***** RECORDED DATA *****

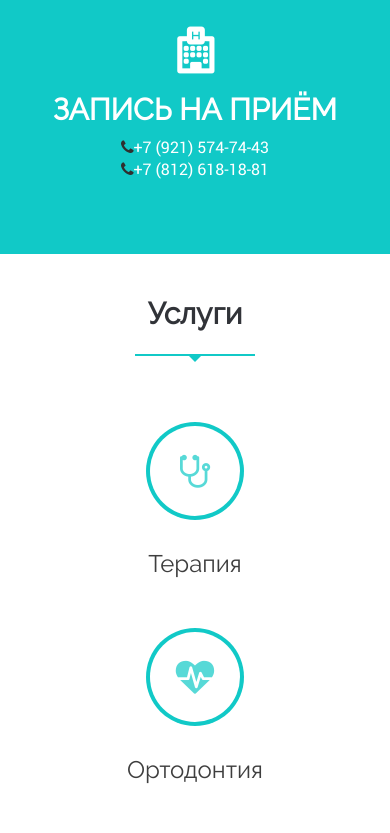
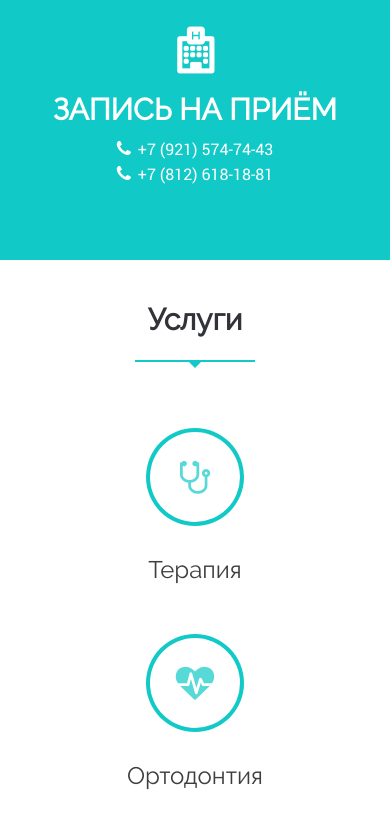
Before and after one commit to muturgan/inplant-s, a website: page h707035441.nichost.ru/docs/index.html in a window 390 px wide. Shown: the part 1060-1893 px from the top of the page. Drawn offline with Linux system fonts and the light colour scheme; files whose address does not match are found by name.

Commit message:
make phones icon more pretty

```diff
--- a/h707035441.nichost.ru/docs/style.css
+++ b/h707035441.nichost.ru/docs/style.css
@@ -2731,6 +2731,18 @@ a.gallery-iteam:hover .image-effect::before {
 	float: left;
 	display: inline;
 	width: 100%;
+}
+
+p a[data-phone^="phone"] {
+	margin-right: 7px;
+	color: white;
+	font-size: 18px;
+}
+p a[data-phone^="phone"]:hover {
+	color: white;
+}
+p a[data-phone^="phone"]:visited {
+	color: white;
 }
 
 /*======================///////////////
```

*****

**EXERCISE INSTRUCTIONS:** Print the records above exactly, minus pictures.

**EXPECTED ANSWER:**
Before and after one commit to muturgan/inplant-s, a website: page h707035441.nichost.ru/docs/index.html in a window 390 px wide. Shown: the part 1060-1893 px from the top of the page. Drawn offline with Linux system fonts and the light colour scheme; files whose address does not match are found by name.

Commit message:
make phones icon more pretty

```diff
--- a/h707035441.nichost.ru/docs/style.css
+++ b/h707035441.nichost.ru/docs/style.css
@@ -2731,6 +2731,18 @@ a.gallery-iteam:hover .image-effect::before {
 	float: left;
 	display: inline;
 	width: 100%;
+}
+
+p a[data-phone^="phone"] {
+	margin-right: 7px;
+	color: white;
+	font-size: 18px;
+}
+p a[data-phone^="phone"]:hover {
+	color: white;
+}
+p a[data-phone^="phone"]:visited {
+	color: white;
 }
 
 /*======================///////////////
```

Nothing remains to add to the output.